The new SpyEye came to Trusteer’s attention when a large retail bank in the United States spotted it and shared with the firm, he said.
This latest hacking method is very scary. The virus’ evidence-covering techniques are elaborate. First, it keeps track of all fraud committed by the criminal and makes sure to remove those line items from online transaction lists. It also edits balance amounts to prevent consumers from getting suspicious.
“Most banks ‘let the first transaction through,’ because if they stopped everything that was potentially fraud, consumers would get annoyed” says Avivah Litan, a financial fraud analyst at consulting firm Gartner. This version of SpyEye could buy criminals important time as they try to turn stolen data into cash.
Cover-your-tracks techniques have been used before by virus writers, Klein said. In a simpler version, criminals who raided online bank accounts and wired money out of them would try to hide the transaction from victims using the same Web page interception trick. But this new twist has more potential for success, because it involves stolen debit card numbers used at third-party merchants, creating complex transactions involving multiple banks and multiple security systems.
Victim account holders who check their balance at an ATM — or even at a second uninfected computer — would be able to spot the fraudulent transactions. The virus doesn’t impact bank systems, merely the characters that are displayed within the infected system’s Web browser. That means paper statements would reveal the fraud too.
If you become a victim to this type of crime, you may want evidence and need help.
MSI Detective Services performs Debugging Services where they can detect and remove viruses, Trojan horses, spyware, etc., from your computer.
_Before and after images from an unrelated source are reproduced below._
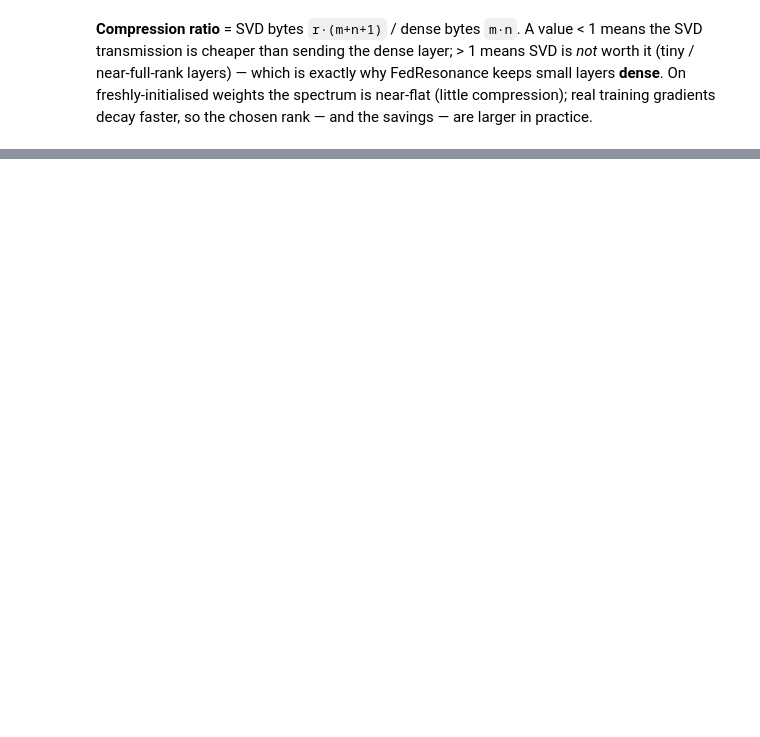
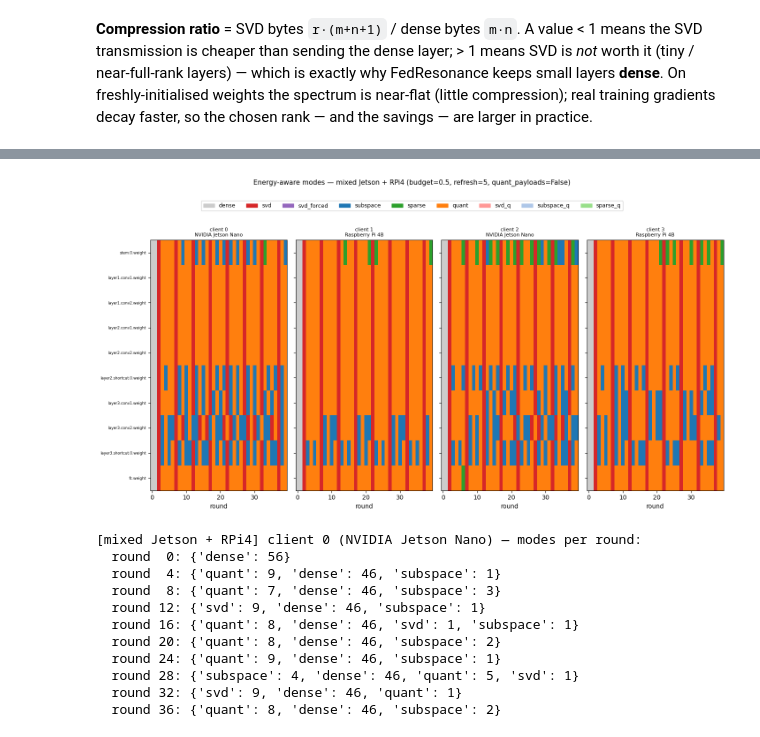
Before and after one commit to Yunpei24/fedlab_zmq, a Jupyter notebook: notebooks/fed_resonance_compression_explorer.ipynb, the cells around one changed output, grey strips where cells are left out. Saved outputs shown, nothing was run; the diff lists cells and outputs as text; code cells hidden in the pictures; blank space fills up the shorter version.

```diff
--- a/notebooks/fed_resonance_compression_explorer.ipynb
+++ b/notebooks/fed_resonance_compression_explorer.ipynb
@@ -229,0 +603,22 @@ plt.tight_layout(); plt.show()
+# %%
+# (2) MIXED fleet: even clients = Jetson Nano (cheap compute -> svd/subspace),
+# odd clients = Raspberry Pi 4 (compute matters -> quant). Same algorithm, same
+# round — the per-client heatmaps differ PURELY because of hardware energy ratios.
+JET = DEVICE_PROFILES["jetson_nano"]
+RPI = DEVICE_PROFILES["raspberry_pi_4"]
+_ = run_energy_aware(lambda c: JET if c % 2 == 0 else RPI,
+                     label="mixed Jetson + RPi4", shown=(0,1,2,3),
+                     refresh_period=5, budget=0.5)
+# %% [output]
+[figure, added]
+[mixed Jetson + RPi4] client 0 (NVIDIA Jetson Nano) — modes per round:
+  round  0: {'dense': 56}
+  round  4: {'quant': 9, 'dense': 46, 'subspace': 1}
+  round  8: {'quant': 7, 'dense': 46, 'subspace': 3}
+  round 12: {'svd': 9, 'dense': 46, 'subspace': 1}
+  round 16: {'quant': 8, 'dense': 46, 'svd': 1, 'subspace': 1}
+  round 20: {'quant': 8, 'dense': 46, 'subspace': 2}
+  round 24: {'quant': 9, 'dense': 46, 'subspace': 1}
+  round 28: {'subspace': 4, 'dense': 46, 'quant': 5, 'svd': 1}
+  round 32: {'svd': 9, 'dense': 46, 'quant': 1}
+  round 36: {'quant': 8, 'dense': 46, 'subspace': 2}
```
Also changed, not shown: parts of 14 cells of this notebook, 32 other files.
MSI Detective Services is also skilled at conducting computer forensic investigations.
One more piece of advice…if you are using your online banking system and are asked to disclose information you have never been asked to disclose before, e.g., your debit card number – STOP! Call your bank immediately and ask questions.
Read full story@ msnbc